Ari Up, the frontwoman and founder of the ’70s and ’80s all-girl punk group The Slits, has died at 48 after a bout with an undisclosed illness.
The news was spread by John Lydon of the Sex Pistols, who was married to Up’s mother Nora Forster and was the singer’s stepfather. Lydon, aka Johnny Rotten, had the news posted to his website.
“John and Nora have asked us to let everyone know that Nora’s daughter Arianna (aka Ari-Up) died today (Wednesday, October 20th) after a serious illness. She will be sadly missed. Everyone at JohnLydon.com and PiLofficial.Com would like to pass on their heartfelt condolences to John , Nora and family. Rest in Peace.”
According to The Slits’ MySpace, “[Up’s] immediate family has asked for privacy at this time and no public service is planned.” She is survived by three sons.
Ari Up, born Arianna Forster, started The Slits in Britain with friend and drummer Palmolive (Paloma Romero) when she was only 14 years old, in 1976. The band was a challenging all-female voice in a burgeoning, predominantly male punk rock scene during that period and opened for the Clash on their first tour outing. Integrating reggae into their bouncing rock noise, their live shows were boisterous and notoriously wild, even after Up reunited with bassist Tessa Pollitt and added new members in 2006. Thus, they laid down the trackwork for other women in punk and the riot grrrl movement in the years to come.
The Slits released two albums in its early years: 1979’s “Cut” featured the band topless and caked with mud on its cover while 1981’s “Return of the Giant Slits” was darker, quirkier and more experimental. In 2006, the modified band released “Revenge of the Killer Slits” and in 2009 unleashed their last full-length “Trapped Animal.”
Ari Up requested that The Slits’ music video for “Lazy Slam” be released posthumously, which we’ve posted below. The song was culled from that latter album.
In a statement from Jeff Jacquin, her manager: “In my 20 years as a manager I have never seen or felt such inspiration and unyielding passion for music and life as I had with my dear friend and client Ari Up. She was truly one of a kind, and there will never be another like her. She influenced generations of women and created some of the most memorable music of our time, but Ari”s true magic was how she affected people on the street, face to face, every day. She ate life up and spit it out. She lived it on her own terms and never gave an inch! The Slits will live on.”
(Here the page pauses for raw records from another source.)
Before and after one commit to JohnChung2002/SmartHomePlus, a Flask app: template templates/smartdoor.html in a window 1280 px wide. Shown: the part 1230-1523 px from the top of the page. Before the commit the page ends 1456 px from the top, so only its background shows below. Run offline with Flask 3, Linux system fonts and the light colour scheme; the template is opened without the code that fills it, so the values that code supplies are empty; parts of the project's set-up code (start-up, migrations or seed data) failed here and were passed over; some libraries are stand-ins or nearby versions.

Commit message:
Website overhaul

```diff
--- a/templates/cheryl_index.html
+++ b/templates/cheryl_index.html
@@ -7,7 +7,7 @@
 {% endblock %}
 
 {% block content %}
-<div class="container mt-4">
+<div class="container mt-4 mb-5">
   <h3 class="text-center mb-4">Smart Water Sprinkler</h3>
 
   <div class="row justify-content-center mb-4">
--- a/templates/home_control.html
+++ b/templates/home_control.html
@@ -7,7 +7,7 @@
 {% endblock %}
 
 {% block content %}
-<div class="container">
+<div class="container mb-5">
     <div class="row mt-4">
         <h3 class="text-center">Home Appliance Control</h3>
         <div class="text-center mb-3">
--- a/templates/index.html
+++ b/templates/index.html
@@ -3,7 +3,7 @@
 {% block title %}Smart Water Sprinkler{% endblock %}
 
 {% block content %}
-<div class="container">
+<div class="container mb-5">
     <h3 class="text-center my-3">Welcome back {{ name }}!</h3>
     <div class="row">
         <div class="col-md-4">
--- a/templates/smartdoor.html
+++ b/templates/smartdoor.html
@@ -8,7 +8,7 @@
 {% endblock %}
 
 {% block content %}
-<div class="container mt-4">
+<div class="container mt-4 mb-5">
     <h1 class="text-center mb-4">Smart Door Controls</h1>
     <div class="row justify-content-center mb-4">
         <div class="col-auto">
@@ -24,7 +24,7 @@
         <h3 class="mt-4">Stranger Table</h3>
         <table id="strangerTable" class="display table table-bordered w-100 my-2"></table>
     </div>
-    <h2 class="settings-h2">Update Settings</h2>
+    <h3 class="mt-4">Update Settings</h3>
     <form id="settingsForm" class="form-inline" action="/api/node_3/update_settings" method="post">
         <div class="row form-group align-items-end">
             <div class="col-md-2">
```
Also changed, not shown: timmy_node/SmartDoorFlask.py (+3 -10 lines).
For me, personally, I remember a friend putting the Slits’ “Typical Girls” on a mix in high school. It was decidedly atypical; I was and have been enthralled with them since. Rest in peace, Ari.